#### DIRECTIONS
What lines below include the string "only"? Pick them out and copy them.

#### MATERIAL FOR THE TASK
• • •
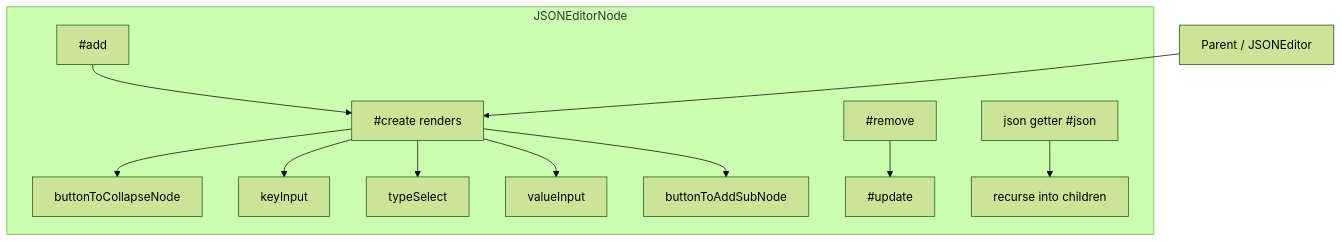
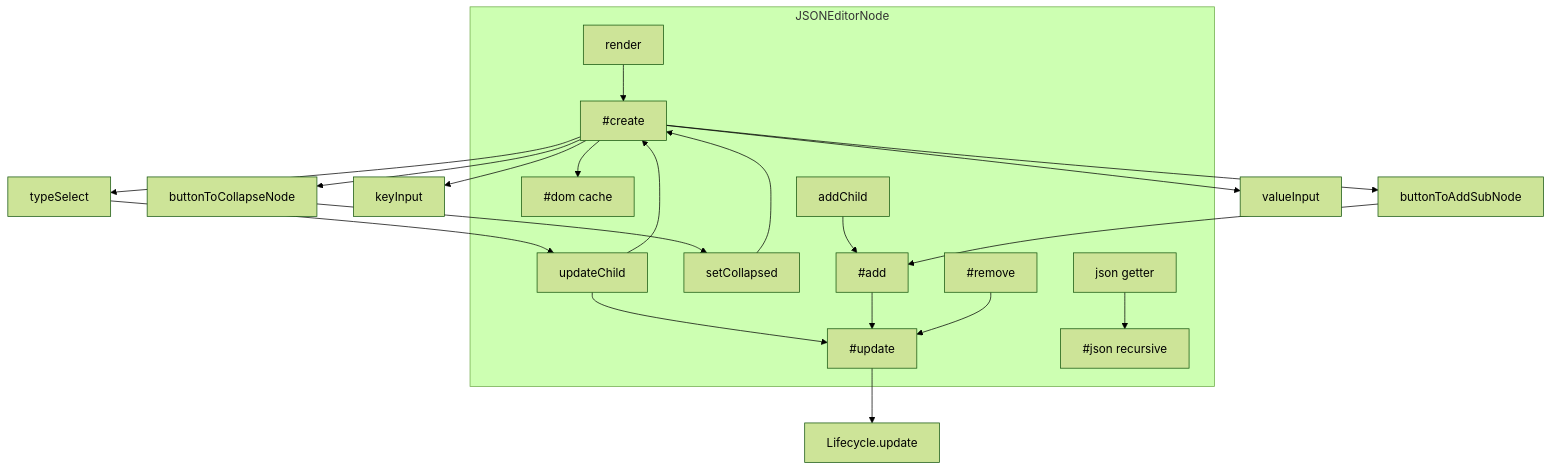
The third of 9 diagrams in doc/architecture.md (pardnchiu/NanoJSON), drawn with Mermaid (forest theme) before and after one commit. The commit also changed other lines of this file and 8 other files, not shown here.

Commit message:
doc: Regenerate bilingual README, docs, and architecture per latest skill spec

````diff
--- a/doc/architecture.md
+++ b/doc/architecture.md
@@ -40,14 +54,23 @@
 ```mermaid
 graph TB
     subgraph JSONEditorNode
-        Create[#create renders] --> Collapse[buttonToCollapseNode]
-        Create --> Key[keyInput]
-        Create --> TypeSel[typeSelect]
-        Create --> Value[valueInput]
-        Create --> AddSub[buttonToAddSubNode]
-        Add[#add] --> Create
-        Remove[#remove] --> Update[#update]
-        JsonGetter[json getter #json] --> Children[recurse into children]
+        R[render] --> C[#create]
+        C --> DOM[#dom cache]
+        UC[updateChild] --> C
+        UC --> U[#update]
+        SC[setCollapsed] --> C
+        AC[addChild] --> ADD[#add]
+        ADD --> U
+        REM[#remove] --> U
+        J[json getter] --> JS[#json recursive]
     end
-    Parent[Parent / JSONEditor] --> Create
+    C --> Col[buttonToCollapseNode]
+    C --> Key[keyInput]
+    C --> Type[typeSelect]
+    C --> Val[valueInput]
+    C --> Sub[buttonToAddSubNode]
+    U --> Life[Lifecycle.update]
+    Col --> SC
+    Sub --> ADD
+    Type --> UC
 ```
````
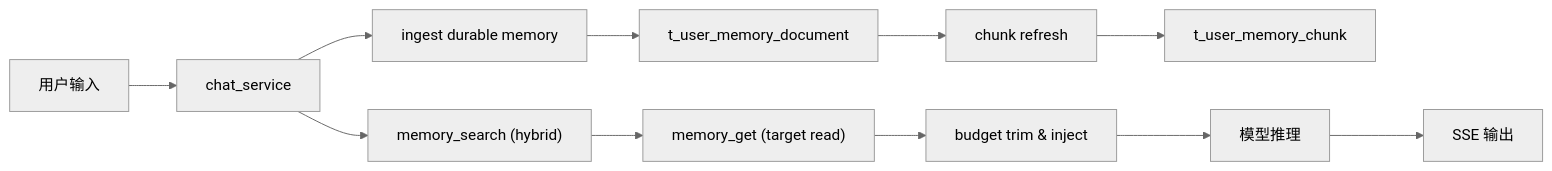
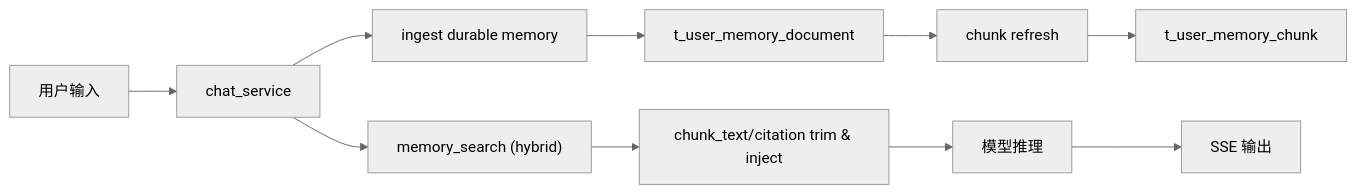
The diagram in docs/内部参考/迭代需求/文档化永久记忆_implementation_plan.md (jijingkun-commits/fastapi), drawn with Mermaid (neutral theme) before and after one commit. The commit also changed other lines of this file and 39 other files, not shown here.

````diff
--- a/docs/内部参考/迭代需求/文档化永久记忆_implementation_plan.md
+++ b/docs/内部参考/迭代需求/文档化永久记忆_implementation_plan.md
@@ -53,13 +53,12 @@
 ```mermaid
 flowchart LR
 U["用户输入"] --> C["chat_service"]
 C --> I["ingest durable memory"]
 I --> D["t_user_memory_document"]
 D --> K["chunk refresh"]
 K --> H["t_user_memory_chunk"]
 C --> S["memory_search (hybrid)"]
-S --> G["memory_get (target read)"]
-G --> B["budget trim & inject"]
+S --> B["chunk_text/citation trim & inject"]
 B --> LLM["模型推理"]
 LLM --> O["SSE 输出"]
 ```
````
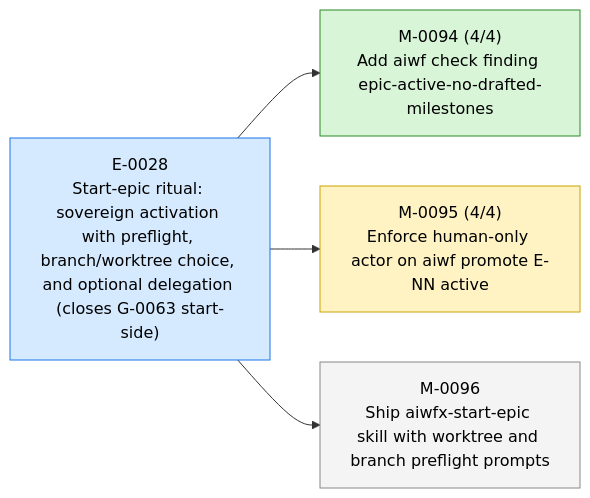
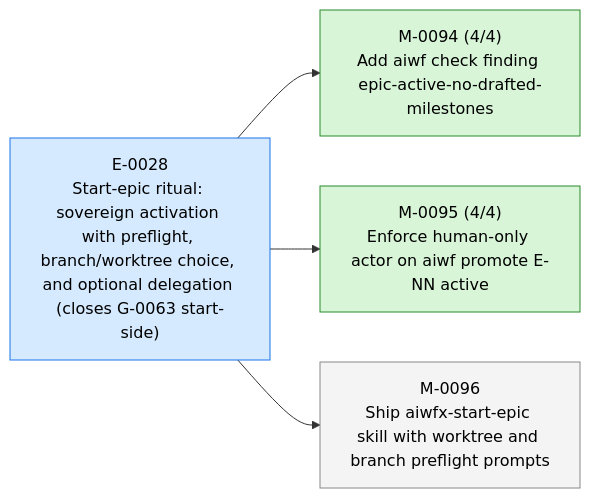
Before and after one commit to 23min/aiwf: the first of 3 diagrams in STATUS.md, drawn with Mermaid. The commit also changed other lines of this file and 1 other file, not shown here.

First line of the commit message:
aiwf promote M-0095 in_progress -> done

````diff
--- a/STATUS.md
+++ b/STATUS.md
@@ -15,16 +15,16 @@
 ```mermaid
 flowchart LR
   E_0028["E-0028<br/>Start-epic ritual: sovereign activation with preflight, branch/worktree choice, and optional delegation (closes G-0063 start-side)"]:::epic_active
   M_0094["M-0094 (4/4)<br/>Add aiwf check finding epic-active-no-drafted-milestones"]:::ms_done
   E_0028 --> M_0094
-  M_0095["M-0095 (4/4)<br/>Enforce human-only actor on aiwf promote E-NN active"]:::ms_in_progress
+  M_0095["M-0095 (4/4)<br/>Enforce human-only actor on aiwf promote E-NN active"]:::ms_done
   E_0028 --> M_0095
   M_0096["M-0096<br/>Ship aiwfx-start-epic skill with worktree and branch preflight prompts"]:::ms_draft
   E_0028 --> M_0096
   classDef epic_active fill:#d6eaff,stroke:#1a73e8,color:#000
   classDef epic_proposed fill:#f4f4f4,stroke:#888,color:#000
   classDef ms_done fill:#d8f5d8,stroke:#2a8a2a,color:#000
   classDef ms_in_progress fill:#fff3c4,stroke:#caa400,color:#000
   classDef ms_draft fill:#f4f4f4,stroke:#888,color:#000
   classDef ms_cancelled fill:#fbeaea,stroke:#c33,color:#000
 ```
````
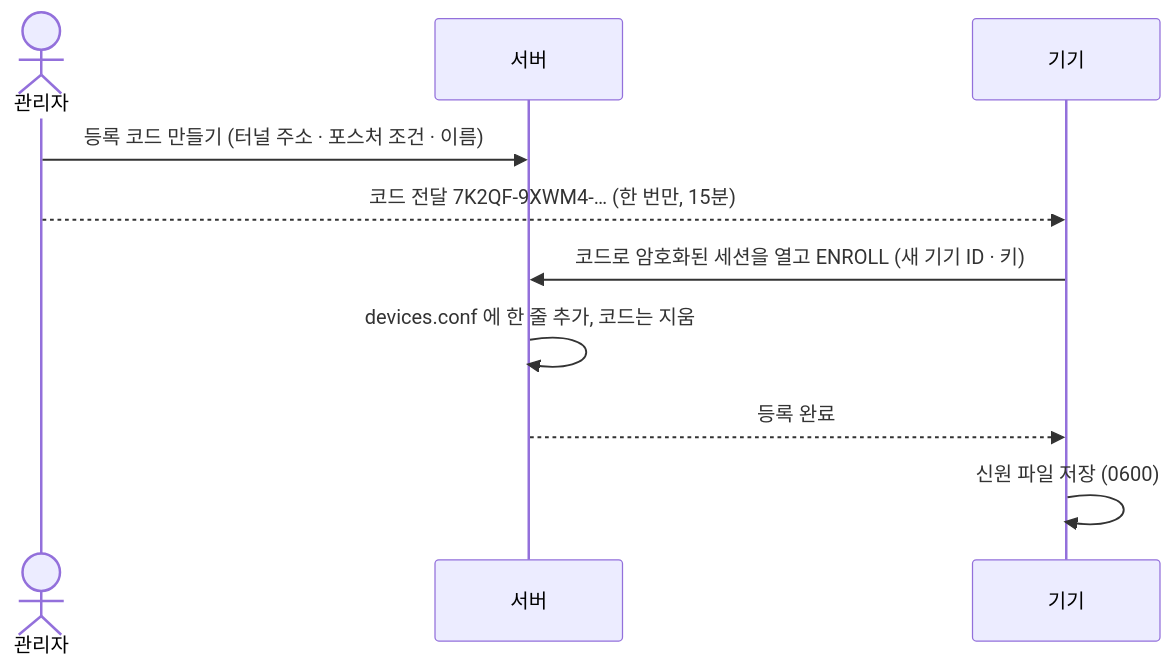
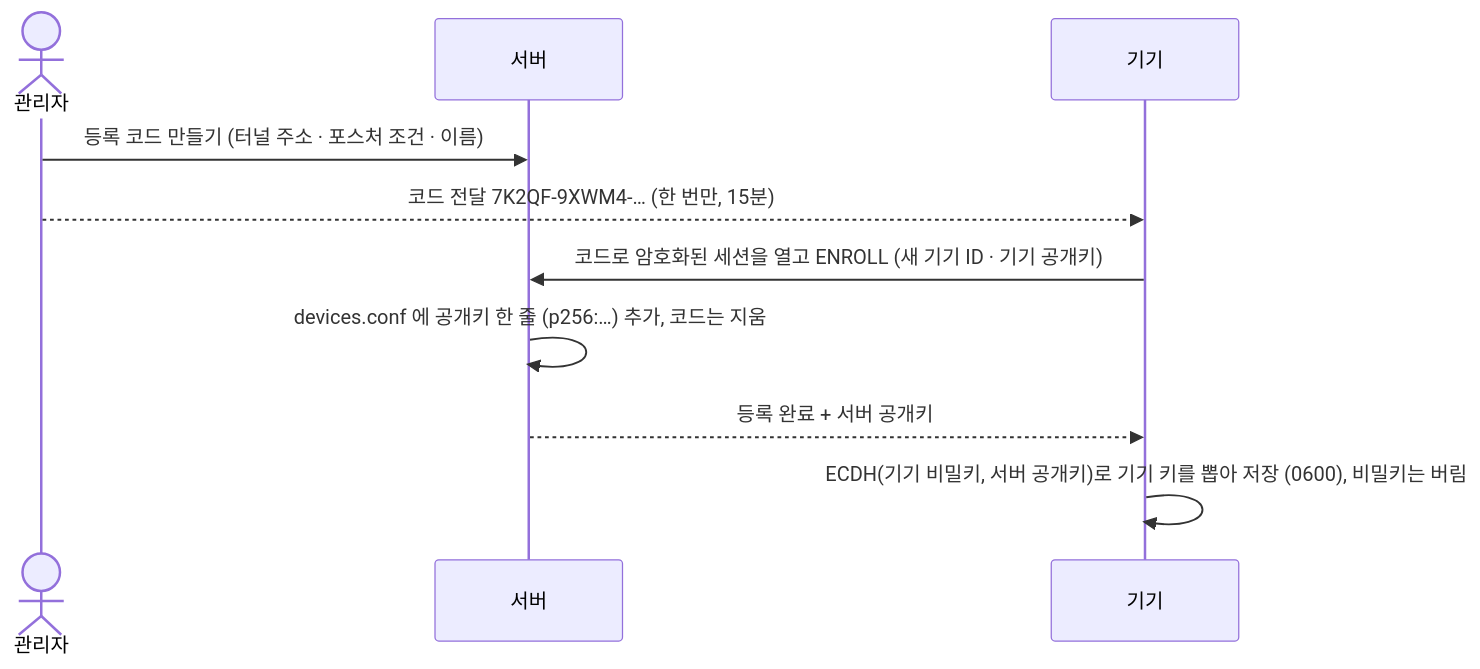
Before and after one commit to k1msatgat/ztgate: the second of 7 diagrams in README.md, drawn with Mermaid. The commit also changed other lines of this file and 1 other file, not shown here.

First line of the commit message:
문서: 공개키 기기 신원과 프로토콜 v8 — 등록 흐름, 서버 옵션, 서버 키, 보안 모델, 알려진 제약

````diff
--- a/README.md
+++ b/README.md
@@ -447,12 +453,12 @@
 ```mermaid
 sequenceDiagram
     actor A as 관리자
     participant S as 서버
     participant C as 기기
     A->>S: 등록 코드 만들기 (터널 주소 · 포스처 조건 · 이름)
     A-->>C: 코드 전달 7K2QF-9XWM4-… (한 번만, 15분)
-    C->>S: 코드로 암호화된 세션을 열고 ENROLL (새 기기 ID · 키)
-    S->>S: devices.conf 에 한 줄 추가, 코드는 지움
-    S-->>C: 등록 완료
-    C->>C: 신원 파일 저장 (0600)
+    C->>S: 코드로 암호화된 세션을 열고 ENROLL (새 기기 ID · 기기 공개키)
+    S->>S: devices.conf 에 공개키 한 줄 (p256:…) 추가, 코드는 지움
+    S-->>C: 등록 완료 + 서버 공개키
+    C->>C: ECDH(기기 비밀키, 서버 공개키)로 기기 키를 뽑아 저장 (0600), 비밀키는 버림
 ```
````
• • •
#### PROBLEM SOLUTION
-  M_0095["M-0095 (4/4)<br/>Enforce human-only actor on aiwf promote E-NN active"]:::ms_in_progress
+  M_0095["M-0095 (4/4)<br/>Enforce human-only actor on aiwf promote E-NN active"]:::ms_done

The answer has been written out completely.